Gardening is one of the most humbling activities I have experienced. You can do everything you need to do perfectly or not at all and that has only a slight effect on whether or not the seeds will grow. I can weed the potatoes every single time I garden, and they may still rot in the ground if it rains too much. I realized all of this (again) the other day as I was gardening after a long period of time when I wasn’t able to do so. I started out by planting some kale and then went to weeding and told myself if I weeded enough rows I could plant more seeds (I’ve learned that I have to give myself incentives for weeding or it won’t happen). As I was weeding the greens that have mysteriously begun to go to seed before they’re big enough to cut, I began to get intensely frustrated. I have thought about this garden and planned out what I wanted to plant where for months and months; then the rains came and I waited to be able to garden for weeks until the monsoons stopped and here I was gardening, and all I had to show for it was weedy potatoes, bitter greens, garlic that will be ready someday and parsnips that I have no idea how to tell how they’re doing. That’s a pretty pathetic excuse for a garden, if you ask me. It is amazing how quickly gardening can bring out every single one of your insecurities, even the ones you haven’t heard from in years. I was suddenly pelted with all of them: “You have a degree in agriculture and you can’t even keep up with your garden”, “you are way too lazy to be a good gardener, you weeded this LAST time you gardened”, and the big kicker “maybe you’re just a bad gardener and you wasted four years of your life and quite a bit of money going to school to study sustainable agriculture.” Here I was, on my hands and knees yanking out tall grass from between my potatoes and harassing myself with these insults. The funny thing about gardening is that even if it is not going well, you have to keep doing it or it will just get worse–it’s a double-edged sword that forces you to return to it and face your mistakes or laziness or plain lack of knowledge and experience. This might be the most valuable part of gardening: you have to keep trying and eventually it will change you. That day in the garden ended up being a good day, after I got all of my frustration out I was able to just garden. But I had to get past that; I had to force myself to ignore the negativity in my head and keep trying, because that’s all I can do. I knew that the garden this year was going to be very experimental, that I was going to have to learn how to juggle time in order to get enough gardening done, and that I was going to have no idea what I was doing most of the time. Being OK with gardening this way takes a level of graciousness that I do not possess, but I’m learning…slowly. In putting effort into the garden I have to realize how little I have to do with the success of the garden but still continue to participate; I have to learn the importance of hard work for something that is not certain, but that is incredibly rewarding regardless.

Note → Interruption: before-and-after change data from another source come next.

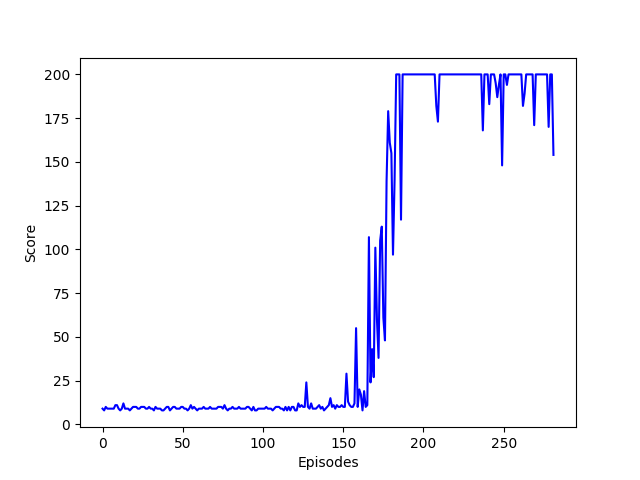
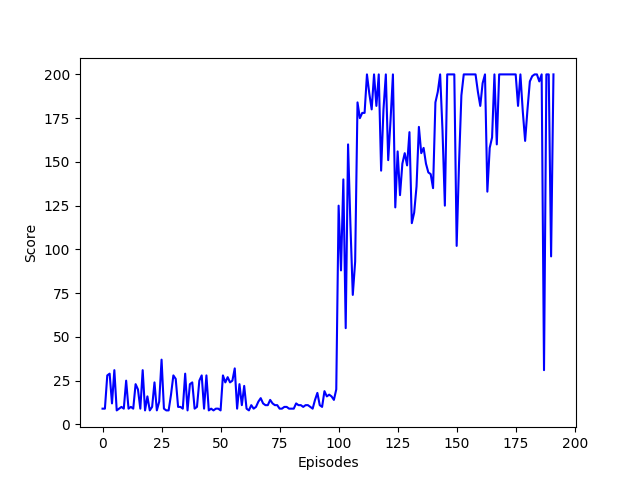
added configuration for hyperparameter search

diff --git a/Lab2/cartpole/cartpole_dqn.py b/Lab2/cartpole/cartpole_dqn.py
@@ -10,17 +10,25 @@ from keras.models import Sequential
 
 EPISODES = 1000 #Maximum number of episodes
 
+DEFAULT_TOPO = [16]
+TEST_TOPO = [
+    [16],
+    [32],
+    [64],
+             ]
+
 #DQN Agent for the Cartpole
 #Q function approximation with NN, experience replay, and target network
 class DQNAgent:
     #Constructor for the agent (invoked when DQN is first called in main)
-    def __init__(self, state_size, action_size):
-        self.check_solve = True	#If True, stop if you satisfy solution confition
+    def __init__(self, state_size, action_size, topo=DEFAULT_TOPO):
+        self.check_solve = False	#If True, stop if you satisfy solution confition
         self.render = False        #If you want to see Cartpole learning, then change to True
 
         #Get size of state and action
         self.state_size = state_size
         self.action_size = action_size
+        self.topo = topo
 
 
         # TODO Set hyper parameters for the DQN. Do not adjust those labeled as Fixed.
@@ -54,10 +62,15 @@ class DQNAgent:
         #Tip: Consult https://keras.io/getting-started/sequential-model-guide/
     def build_model(self):
         model = Sequential()
-        model.add(Dense(24, input_dim=self.state_size, activation='relu',
+        model.add(Dense(self.topo[0], input_dim=self.state_size, activation='relu',
                         kernel_initializer='he_uniform'))
-        model.add(Dense(16, activation='linear',
-                        kernel_initializer='he_uniform'))
+
+        if len(self.topo) > 1: # More hidden layers
+            for h_layer in self.topo[1:]:
+                model.add(Dense(h_layer, activation='linear',
+                                kernel_initializer='he_uniform'))
+
+
         model.add(Dense(self.action_size, activation='linear',
                         kernel_initializer='he_uniform'))
         model.summary()
@@ -137,6 +150,87 @@ class DQNAgent:
         pylab.ylabel("Score")
         pylab.savefig("scores.png")
 
+    def plot_score(self, episodes, scores, label=None):
+        pylab.figure('score')
+        pylab.plot(episodes, scores, label=label)
+        pylab.xlabel("Episodes")
+        pylab.ylabel("Score")
+
+
+    def plot_max_q_mean(self, episodes, max_q_mean, label=None):
+        pylab.figure('max_q')
+        pylab.plot(episodes, max_q_mean, label=label)
+        pylab.xlabel("Episodes")
+        pylab.ylabel("Average Q Value")
+
+
+
+    def save_max_q_mean(self):
+        pylab.figure('max_q')
+        pylab.legend()
+        pylab.savefig("max_q_network_search.png")
+
+
+    def save_score(self):
+        pylab.figure('score')
+        pylab.legend()
+        pylab.savefig("score_network_search.png")
+
+
+
+def runner():
+    for e in range(EPISODES):
+        done = False
+        score = 0
+        state = env.reset()  # Initialize/reset the environment
+        state = np.reshape(state, [1,
+                                   state_size])  # Reshape state so that to a 1 by state_size two-dimensional array ie. [x_1,x_2] to [[x_1,x_2]]
+        # Compute Q values for plotting
+        tmp = agent.model.predict(test_states)
+        max_q[e][:] = np.max(tmp, axis=1)
+        max_q_mean[e] = np.mean(max_q[e][:])
+
+        while not done:  # time step
+            if agent.render:
+                env.render()  # Show cartpole animation
+
+            # Get action for the current state and go one step in environment
+            action = agent.get_action(state)
+            next_state, reward, done, info = env.step(action)
+            next_state = np.reshape(next_state, [1, state_size])  # Reshape next_state similarly to state
+
+            # Save sample <s, a, r, s'> to the replay memory
+            agent.append_sample(state, action, reward, next_state, done)
+            # Training step
+            agent.train_model()
+            score += reward  # Store episodic reward
+            state = next_state  # Propagate state
+
+            if done:
+                # At the end of very episode, update the target network
+                if e % agent.target_update_frequency == 0:
+                    agent.update_target_model()
+                # Plot the play time for every episode
+                scores.append(score)
+                episodes.append(e)
+
+                print("episode:", e, "  score:", score, " q_value:", max_q_mean[e], "  memory length:",
+                      len(agent.memory))
+
+                # if the mean of scores of last 100 episodes is bigger than 195
+                # stop training
+                if agent.check_solve:
+                    if np.mean(scores[-min(100, len(scores)):]) >= 195:
+                        print("solved after", e - 100, "episodes")
+                        # agent.plot_data(episodes,scores,max_q_mean[:e+1])
+                        # sys.exit()
+                        agent.plot_score(episodes, scores, label=label)
+                        agent.plot_max_q_mean(episodes, max_q_mean[:e+1], label=label)
+                        return
+
+    agent.plot_score(episodes, scores, label = label )
+    agent.plot_max_q_mean(episodes, max_q_mean, label = label )
+
 if __name__ == "__main__":
     #For CartPole-v0, maximum episode length is 200
     env = gym.make('CartPole-v0') #Generate Cartpole-v0 environment object from the gym library
@@ -144,71 +238,36 @@ if __name__ == "__main__":
     state_size = env.observation_space.shape[0]
     action_size = env.action_space.n
 
-    #Create agent, see the DQNAgent __init__ method for details
-    agent = DQNAgent(state_size, action_size)
 
-    #Collect test states for plotting Q values using uniform random policy
-    test_states = np.zeros((agent.test_state_no, state_size))
-    max_q = np.zeros((EPISODES, agent.test_state_no))
-    max_q_mean = np.zeros((EPISODES,1))
+    for topo in TEST_TOPO:
+        label = 'x'.join([str(t) for t in topo])
+        print('current configuration', label)
+        # Create agent, see the DQNAgent __init__ method for details
+        agent = DQNAgent(state_size, action_size, topo)
 
-    done = True
-    for i in range(agent.test_state_no):
-        if done:
-            done = False
-            state = env.reset()
-            state = np.reshape(state, [1, state_size])
-            test_states[i] = state
-        else:
-            action = random.randrange(action_size)
-            next_state, reward, done, info = env.step(action)
-            next_state = np.reshape(next_state, [1, state_size])
-            test_states[i] = state
-            state = next_state
+        # Collect test states for plotting Q values using uniform random policy
+        test_states = np.zeros((agent.test_state_no, state_size))
+        max_q = np.zeros((EPISODES, agent.test_state_no))
+        max_q_mean = np.zeros((EPISODES,1))
 
-    scores, episodes = [], [] #Create dynamically growing score and episode counters
-    for e in range(EPISODES):
-        done = False
-        score = 0
-        state = env.reset() #Initialize/reset the environment
-        state = np.reshape(state, [1, state_size]) #Reshape state so that to a 1 by state_size two-dimensional array ie. [x_1,x_2] to [[x_1,x_2]]
-        #Compute Q values for plotting
-        tmp = agent.model.predict(test_states)
-        max_q[e][:] = np.max(tmp, axis=1)
-        max_q_mean[e] = np.mean(max_q[e][:])
-
-        while not done: # time step
-            if agent.render:
-                env.render() #Show cartpole animation
-
-            #Get action for the current state and go one step in environment
-            action = agent.get_action(state)
-            next_state, reward, done, info = env.step(action)
-            next_state = np.reshape(next_state, [1, state_size]) #Reshape next_state similarly to state
-
-            #Save sample <s, a, r, s'> to the replay memory
-            agent.append_sample(state, action, reward, next_state, done)
-            #Training step
-            agent.train_model()
-            score += reward #Store episodic reward
-            state = next_state #Propagate state
-
+        done = True
+        for i in range(agent.test_state_no):
             if done:
-                #At the end of very episode, update the target network
-                if e % agent.target_update_frequency == 0:
-                    agent.update_target_model()
-                #Plot the play time for every episode
-                scores.append(score)
-                episodes.append(e)
+                done = False
+                state = env.reset()
+                state = np.reshape(state, [1, state_size])
+                test_states[i] = state
+            else:
+                action = random.randrange(action_size)
+                next_state, reward, done, info = env.step(action)
+                next_state = np.reshape(next_state, [1, state_size])
+                test_states[i] = state
+                state = next_state
 
-                print("episode:", e, "  score:", score," q_value:", max_q_mean[e],"  memory length:",
-                      len(agent.memory))
+        scores, episodes = [], [] #Create dynamically growing score and episode counters
+        runner()
+        #agent.plot_data(episodes,scores,max_q_mean)
 
-                # if the mean of scores of last 100 episodes is bigger than 195
-                # stop training
-                if agent.check_solve:
-                    if np.mean(scores[-min(100, len(scores)):]) >= 195:
-                        print("solved after", e-100, "episodes")
-                        agent.plot_data(episodes,scores,max_q_mean[:e+1])
-                        sys.exit()
-    agent.plot_data(episodes,scores,max_q_mean)
+    agent.save_max_q_mean()
+    agent.save_score()
+    pylab.show()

“A farm asks, and if you don’t give enough, the primordial forces of death and wildness will overrun you. So naturally you give, and then you give some more, and then you give to the point of breaking, and then and only then it gives back, so bountifully it overfills not only your root cellar but also that parched and weedy little patch we call the soul.”—The Dirty Life: A Memoir of Farming, Food and Love by Kristin Kimball